• **Your instructions**:
Pull every line containing the word "html" from the records.

• **The data**:

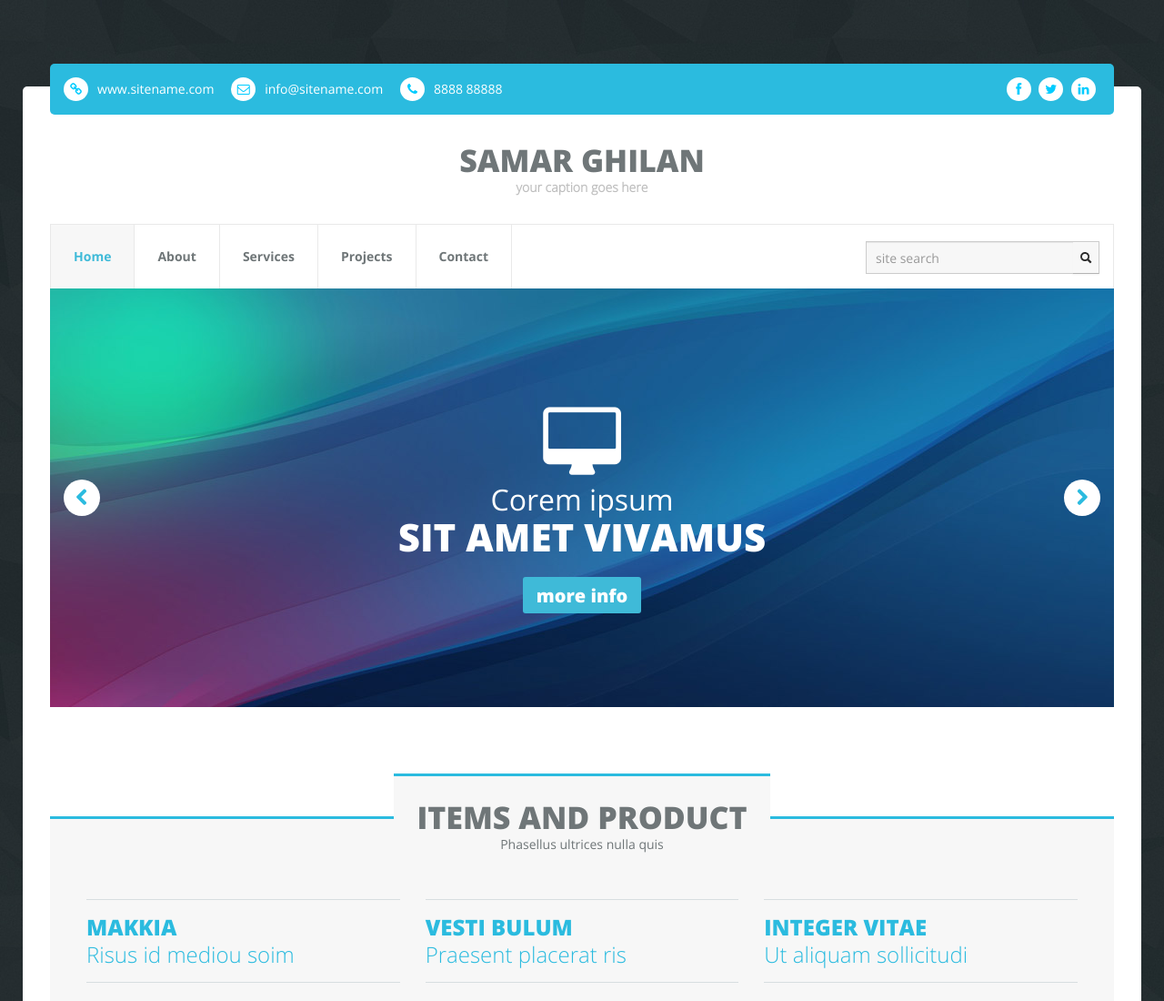
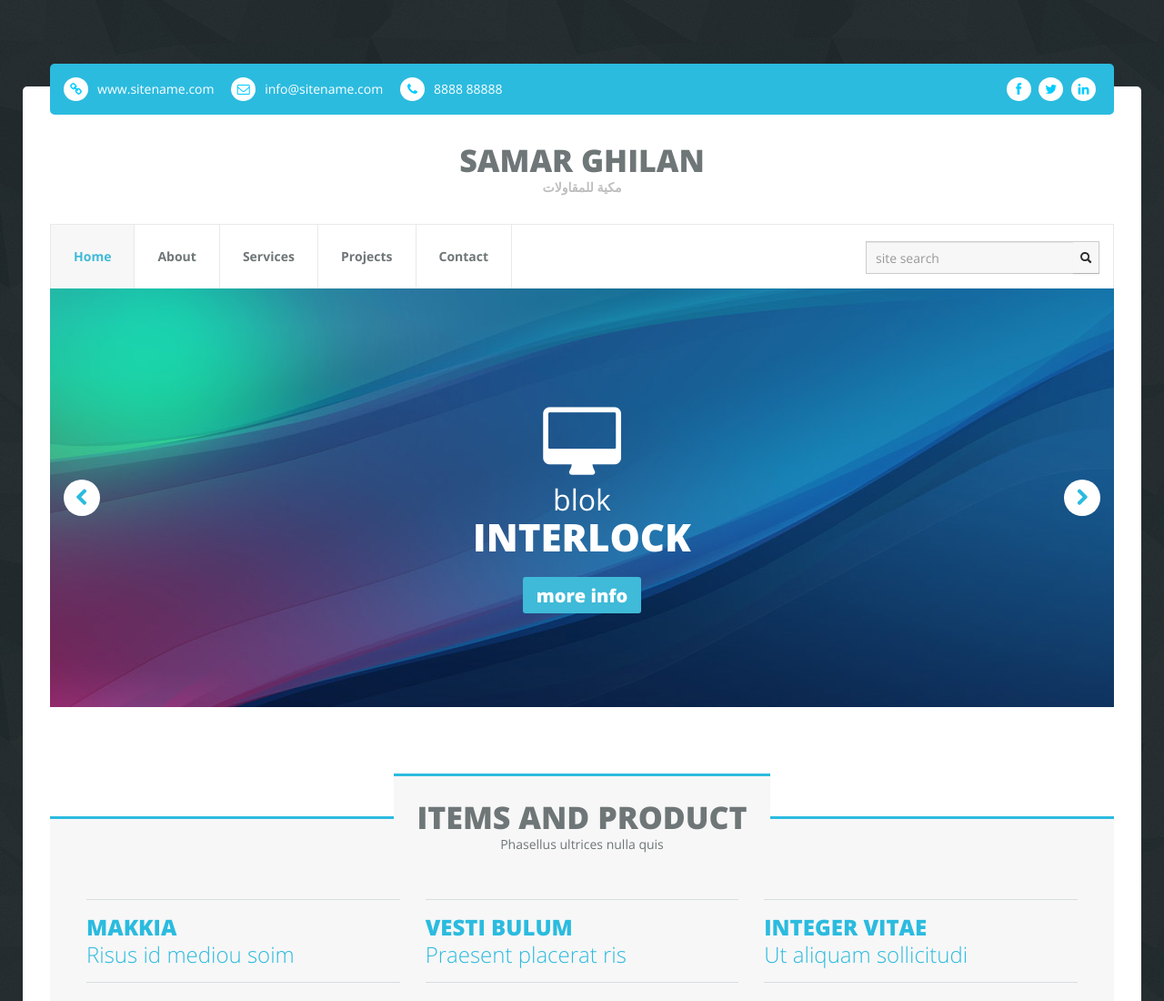
Before and after one commit to samar225/website2, a plain HTML site: page index.html in a window 1280 px wide. Shown: the top 1100 px of the page at 91% size. Drawn offline with Linux system fonts and the light colour scheme; files whose address does not match are found by name.

Commit message:
change 3

```diff
--- a/index.html
+++ b/index.html
@@ -58,7 +58,7 @@
 
                     <div class="site-name">
                         <h1>samar ghilan</h1>
-                        <h5>your caption goes here</h5>
+                        <h5>مكية للمقاولات</h5>
                     </div>
 
                     <!-- Site Name ends -->
@@ -118,8 +118,8 @@
                                 <img src="img/banner-image.jpg" alt="">
                                 <div class="carousel-caption">
                                     <i class="fw-icon-desktop"></i>
-                                  <h2>Corem ipsum</h2>
-                                  <h1>sit amet vivamus</h1>
+                                  <h2>blok</h2>
+                                  <h1>interlock</h1>
                                   <a href="#myModal" role="button" class="btn" data-toggle="modal"> more info</a>
                                 </div>
                             </div>
```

• **Exercise solution**:
Before and after one commit to samar225/website2, a plain HTML site: page index.html in a window 1280 px wide. Shown: the top 1100 px of the page at 91% size. Drawn offline with Linux system fonts and the light colour scheme; files whose address does not match are found by name.
--- a/index.html
+++ b/index.html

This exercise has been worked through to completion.